The problem:
Your answer should hold exactly the lines from the line containing "Note over BPF: UID-based" through the end of the entries that follow.

Source information:
::::

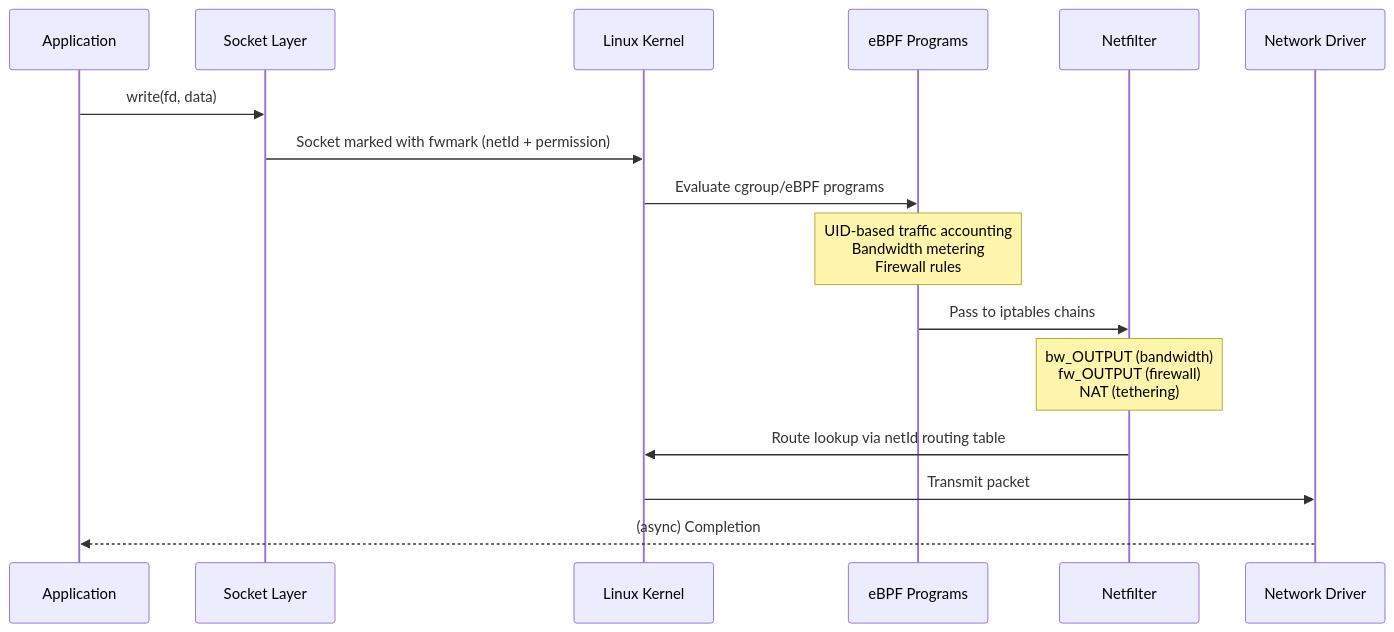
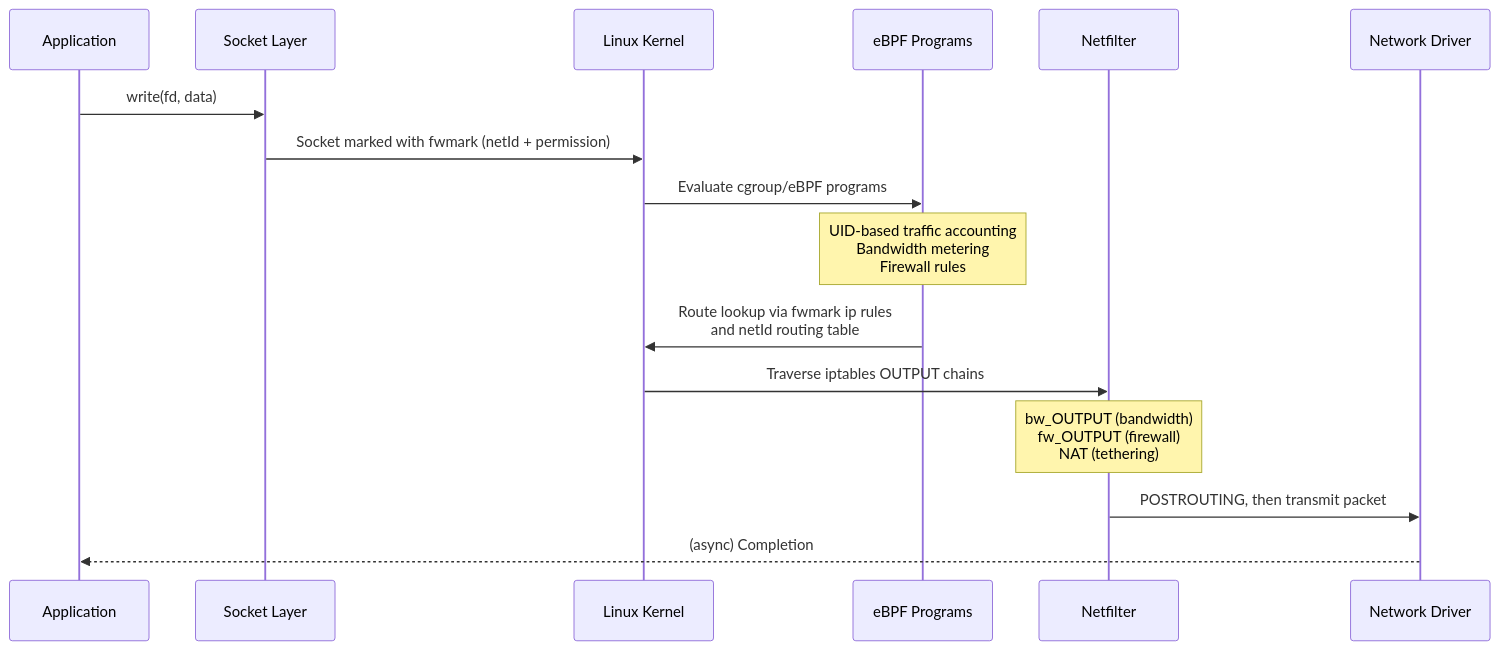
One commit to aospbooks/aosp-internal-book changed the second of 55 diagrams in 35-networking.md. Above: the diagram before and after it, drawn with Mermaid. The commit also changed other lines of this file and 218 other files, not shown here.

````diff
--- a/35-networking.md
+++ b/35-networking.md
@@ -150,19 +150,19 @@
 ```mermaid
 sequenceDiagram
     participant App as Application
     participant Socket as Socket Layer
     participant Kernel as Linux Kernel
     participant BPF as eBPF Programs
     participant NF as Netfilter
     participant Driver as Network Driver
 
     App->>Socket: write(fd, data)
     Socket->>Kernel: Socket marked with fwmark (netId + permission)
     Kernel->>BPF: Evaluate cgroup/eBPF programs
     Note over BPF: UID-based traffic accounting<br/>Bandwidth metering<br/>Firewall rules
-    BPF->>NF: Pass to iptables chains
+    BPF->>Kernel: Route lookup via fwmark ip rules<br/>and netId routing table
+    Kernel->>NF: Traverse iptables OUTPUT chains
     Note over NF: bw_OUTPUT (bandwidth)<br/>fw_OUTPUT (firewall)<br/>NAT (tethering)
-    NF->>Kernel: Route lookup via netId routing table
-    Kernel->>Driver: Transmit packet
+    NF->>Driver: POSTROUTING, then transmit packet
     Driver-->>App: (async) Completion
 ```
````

::::

Task solution:
     Note over BPF: UID-based traffic accounting<br/>Bandwidth metering<br/>Firewall rules
-    BPF->>NF: Pass to iptables chains
+    BPF->>Kernel: Route lookup via fwmark ip rules<br/>and netId routing table
+    Kernel->>NF: Traverse iptables OUTPUT chains
     Note over NF: bw_OUTPUT (bandwidth)<br/>fw_OUTPUT (firewall)<br/>NAT (tethering)
-    NF->>Kernel: Route lookup via netId routing table
-    Kernel->>Driver: Transmit packet
+    NF->>Driver: POSTROUTING, then transmit packet
     Driver-->>App: (async) Completion
 ```
````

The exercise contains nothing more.